In the entries below, the lines from the one with "analyze3 --> results1" through the one with "orchestrator -.controls.-> stream" are to be copied exactly; both ends count.

[[ EXTRACTED DATA, beginning ]]

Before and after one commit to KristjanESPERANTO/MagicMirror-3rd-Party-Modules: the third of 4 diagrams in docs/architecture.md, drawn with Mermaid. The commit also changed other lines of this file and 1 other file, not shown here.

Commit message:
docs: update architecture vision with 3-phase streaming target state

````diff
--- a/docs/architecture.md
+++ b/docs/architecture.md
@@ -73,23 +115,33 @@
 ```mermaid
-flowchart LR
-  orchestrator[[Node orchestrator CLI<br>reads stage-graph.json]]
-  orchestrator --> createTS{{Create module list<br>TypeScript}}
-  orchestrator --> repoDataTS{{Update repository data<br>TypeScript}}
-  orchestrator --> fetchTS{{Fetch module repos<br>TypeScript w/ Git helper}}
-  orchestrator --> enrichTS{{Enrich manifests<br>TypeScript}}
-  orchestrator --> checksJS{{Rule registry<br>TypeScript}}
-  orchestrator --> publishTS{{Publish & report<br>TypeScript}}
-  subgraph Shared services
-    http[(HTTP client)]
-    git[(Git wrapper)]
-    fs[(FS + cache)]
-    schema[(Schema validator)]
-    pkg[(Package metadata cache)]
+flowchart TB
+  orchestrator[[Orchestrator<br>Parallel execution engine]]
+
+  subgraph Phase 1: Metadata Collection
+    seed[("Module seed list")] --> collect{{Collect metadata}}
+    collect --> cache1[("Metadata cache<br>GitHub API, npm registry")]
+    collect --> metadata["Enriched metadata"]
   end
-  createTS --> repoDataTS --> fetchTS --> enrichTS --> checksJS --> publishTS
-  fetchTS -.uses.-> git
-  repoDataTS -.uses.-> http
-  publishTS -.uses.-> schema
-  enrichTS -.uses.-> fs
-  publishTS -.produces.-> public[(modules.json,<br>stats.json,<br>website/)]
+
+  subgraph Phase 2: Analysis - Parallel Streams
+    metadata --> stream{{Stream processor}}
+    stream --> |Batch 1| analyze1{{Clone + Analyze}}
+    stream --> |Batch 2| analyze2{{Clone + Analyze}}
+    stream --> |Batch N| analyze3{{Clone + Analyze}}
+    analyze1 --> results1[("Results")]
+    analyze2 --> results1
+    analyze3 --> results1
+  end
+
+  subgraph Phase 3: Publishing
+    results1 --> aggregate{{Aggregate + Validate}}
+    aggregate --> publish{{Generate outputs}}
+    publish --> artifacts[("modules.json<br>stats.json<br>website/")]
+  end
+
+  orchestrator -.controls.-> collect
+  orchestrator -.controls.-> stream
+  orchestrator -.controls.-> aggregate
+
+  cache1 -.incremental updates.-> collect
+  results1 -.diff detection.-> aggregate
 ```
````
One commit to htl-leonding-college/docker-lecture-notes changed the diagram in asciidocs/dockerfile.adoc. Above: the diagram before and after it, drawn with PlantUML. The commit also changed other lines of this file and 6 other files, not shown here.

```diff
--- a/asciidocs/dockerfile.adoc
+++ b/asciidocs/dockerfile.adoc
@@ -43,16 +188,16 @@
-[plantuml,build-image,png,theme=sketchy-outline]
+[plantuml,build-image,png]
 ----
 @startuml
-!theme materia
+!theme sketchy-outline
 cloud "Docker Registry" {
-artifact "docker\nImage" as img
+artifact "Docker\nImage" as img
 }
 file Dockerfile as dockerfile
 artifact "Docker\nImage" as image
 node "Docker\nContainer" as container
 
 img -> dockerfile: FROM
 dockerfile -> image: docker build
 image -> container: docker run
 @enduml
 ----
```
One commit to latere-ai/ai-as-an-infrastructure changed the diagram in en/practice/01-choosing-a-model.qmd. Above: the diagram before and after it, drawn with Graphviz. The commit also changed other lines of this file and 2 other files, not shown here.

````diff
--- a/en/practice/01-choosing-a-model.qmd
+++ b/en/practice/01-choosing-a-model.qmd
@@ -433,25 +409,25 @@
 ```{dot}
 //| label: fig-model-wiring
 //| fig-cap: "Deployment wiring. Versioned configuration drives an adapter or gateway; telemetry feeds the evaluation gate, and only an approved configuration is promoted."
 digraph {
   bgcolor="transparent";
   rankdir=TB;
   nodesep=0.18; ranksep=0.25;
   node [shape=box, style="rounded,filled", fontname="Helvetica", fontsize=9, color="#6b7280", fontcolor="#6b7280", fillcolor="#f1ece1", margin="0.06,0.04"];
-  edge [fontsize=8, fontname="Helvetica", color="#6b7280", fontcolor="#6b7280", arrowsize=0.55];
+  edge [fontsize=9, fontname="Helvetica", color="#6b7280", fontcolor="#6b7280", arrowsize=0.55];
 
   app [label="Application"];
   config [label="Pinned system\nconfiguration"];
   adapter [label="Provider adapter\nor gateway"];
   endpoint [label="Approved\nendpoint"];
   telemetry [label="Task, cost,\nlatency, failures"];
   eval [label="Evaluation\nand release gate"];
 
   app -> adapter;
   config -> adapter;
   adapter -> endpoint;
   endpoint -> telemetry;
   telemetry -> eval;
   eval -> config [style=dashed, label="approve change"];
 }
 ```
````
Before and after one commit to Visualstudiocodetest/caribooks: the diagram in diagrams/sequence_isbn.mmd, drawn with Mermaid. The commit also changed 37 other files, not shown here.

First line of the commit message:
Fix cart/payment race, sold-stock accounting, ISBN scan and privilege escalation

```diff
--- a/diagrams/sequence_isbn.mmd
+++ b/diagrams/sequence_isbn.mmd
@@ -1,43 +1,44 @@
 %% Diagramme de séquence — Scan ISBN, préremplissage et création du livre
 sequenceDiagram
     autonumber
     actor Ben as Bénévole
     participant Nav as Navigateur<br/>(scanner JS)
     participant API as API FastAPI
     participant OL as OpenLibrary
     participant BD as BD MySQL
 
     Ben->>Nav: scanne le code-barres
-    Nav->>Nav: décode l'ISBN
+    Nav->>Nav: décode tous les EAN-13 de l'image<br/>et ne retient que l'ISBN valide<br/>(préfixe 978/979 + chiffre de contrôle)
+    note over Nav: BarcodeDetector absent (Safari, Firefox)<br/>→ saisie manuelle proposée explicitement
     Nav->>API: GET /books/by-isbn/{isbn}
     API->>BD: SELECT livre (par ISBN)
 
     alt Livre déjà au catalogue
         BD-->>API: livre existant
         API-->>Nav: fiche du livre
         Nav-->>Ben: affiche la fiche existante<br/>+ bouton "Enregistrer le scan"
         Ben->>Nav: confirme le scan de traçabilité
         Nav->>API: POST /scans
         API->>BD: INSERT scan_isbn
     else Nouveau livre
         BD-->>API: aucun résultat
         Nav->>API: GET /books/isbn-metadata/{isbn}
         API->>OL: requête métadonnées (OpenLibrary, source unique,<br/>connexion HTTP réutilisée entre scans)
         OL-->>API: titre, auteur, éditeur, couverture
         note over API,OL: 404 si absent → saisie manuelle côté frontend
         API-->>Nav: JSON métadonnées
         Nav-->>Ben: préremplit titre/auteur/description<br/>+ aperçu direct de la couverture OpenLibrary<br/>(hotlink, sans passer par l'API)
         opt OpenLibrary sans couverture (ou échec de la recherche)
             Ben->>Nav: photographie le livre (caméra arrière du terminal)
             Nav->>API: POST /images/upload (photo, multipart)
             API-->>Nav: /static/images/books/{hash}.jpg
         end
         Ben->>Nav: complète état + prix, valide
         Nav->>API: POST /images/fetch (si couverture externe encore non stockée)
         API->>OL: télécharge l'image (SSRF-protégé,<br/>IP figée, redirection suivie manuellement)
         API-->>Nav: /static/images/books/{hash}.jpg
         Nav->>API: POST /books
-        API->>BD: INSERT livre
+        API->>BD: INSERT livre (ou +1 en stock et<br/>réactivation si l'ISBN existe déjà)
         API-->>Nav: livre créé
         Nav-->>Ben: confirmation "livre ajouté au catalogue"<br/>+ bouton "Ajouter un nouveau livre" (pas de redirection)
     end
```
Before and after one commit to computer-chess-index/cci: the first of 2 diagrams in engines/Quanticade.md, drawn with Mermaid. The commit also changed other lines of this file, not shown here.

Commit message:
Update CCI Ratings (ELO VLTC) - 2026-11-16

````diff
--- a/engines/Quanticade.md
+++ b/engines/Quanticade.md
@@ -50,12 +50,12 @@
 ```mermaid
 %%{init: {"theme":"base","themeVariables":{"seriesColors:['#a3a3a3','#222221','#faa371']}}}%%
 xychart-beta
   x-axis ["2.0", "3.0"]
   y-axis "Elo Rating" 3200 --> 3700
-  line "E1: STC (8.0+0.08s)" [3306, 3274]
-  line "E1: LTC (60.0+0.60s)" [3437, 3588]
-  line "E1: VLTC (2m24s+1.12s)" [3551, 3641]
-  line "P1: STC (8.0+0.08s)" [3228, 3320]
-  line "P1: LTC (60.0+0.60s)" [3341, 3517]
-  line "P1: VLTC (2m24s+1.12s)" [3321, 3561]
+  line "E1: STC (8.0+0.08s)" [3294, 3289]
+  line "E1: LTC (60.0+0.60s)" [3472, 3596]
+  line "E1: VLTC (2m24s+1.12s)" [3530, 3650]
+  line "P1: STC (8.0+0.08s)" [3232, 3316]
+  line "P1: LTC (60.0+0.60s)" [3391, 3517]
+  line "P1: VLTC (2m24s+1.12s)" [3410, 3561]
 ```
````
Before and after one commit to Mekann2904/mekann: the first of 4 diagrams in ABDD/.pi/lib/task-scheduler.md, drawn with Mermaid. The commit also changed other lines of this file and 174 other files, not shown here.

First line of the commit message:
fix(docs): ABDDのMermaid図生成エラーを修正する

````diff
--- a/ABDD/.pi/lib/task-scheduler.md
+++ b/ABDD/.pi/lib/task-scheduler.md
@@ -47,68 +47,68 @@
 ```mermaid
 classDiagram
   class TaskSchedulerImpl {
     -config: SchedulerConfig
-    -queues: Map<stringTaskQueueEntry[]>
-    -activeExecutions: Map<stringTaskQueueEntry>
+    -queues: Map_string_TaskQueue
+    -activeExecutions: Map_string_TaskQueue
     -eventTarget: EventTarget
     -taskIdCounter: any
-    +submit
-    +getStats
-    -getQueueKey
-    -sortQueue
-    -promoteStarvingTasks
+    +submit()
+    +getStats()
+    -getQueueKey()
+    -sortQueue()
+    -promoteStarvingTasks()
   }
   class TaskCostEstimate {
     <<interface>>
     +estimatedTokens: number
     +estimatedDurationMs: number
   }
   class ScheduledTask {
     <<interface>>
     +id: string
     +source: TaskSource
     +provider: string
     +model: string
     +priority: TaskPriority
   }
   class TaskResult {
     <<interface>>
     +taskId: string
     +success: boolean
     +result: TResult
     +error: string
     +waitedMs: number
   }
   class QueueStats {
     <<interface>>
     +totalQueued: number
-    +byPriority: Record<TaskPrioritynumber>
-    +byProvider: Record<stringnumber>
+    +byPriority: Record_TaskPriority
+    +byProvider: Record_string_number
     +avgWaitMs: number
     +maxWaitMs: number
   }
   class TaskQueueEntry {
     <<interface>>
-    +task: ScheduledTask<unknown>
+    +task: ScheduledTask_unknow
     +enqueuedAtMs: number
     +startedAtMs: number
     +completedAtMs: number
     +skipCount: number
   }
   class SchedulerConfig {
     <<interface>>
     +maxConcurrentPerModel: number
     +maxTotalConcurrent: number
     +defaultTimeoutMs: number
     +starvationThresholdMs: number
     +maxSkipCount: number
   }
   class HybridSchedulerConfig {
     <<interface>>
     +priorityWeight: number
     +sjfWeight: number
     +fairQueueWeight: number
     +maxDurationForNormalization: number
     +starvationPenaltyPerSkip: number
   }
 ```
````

[[ EXTRACTED DATA, end ]]

OUTPUT OF THE TASK:
+    analyze3 --> results1
+  end
+
+  subgraph Phase 3: Publishing
+    results1 --> aggregate{{Aggregate + Validate}}
+    aggregate --> publish{{Generate outputs}}
+    publish --> artifacts[("modules.json<br>stats.json<br>website/")]
+  end
+
+  orchestrator -.controls.-> collect
+  orchestrator -.controls.-> stream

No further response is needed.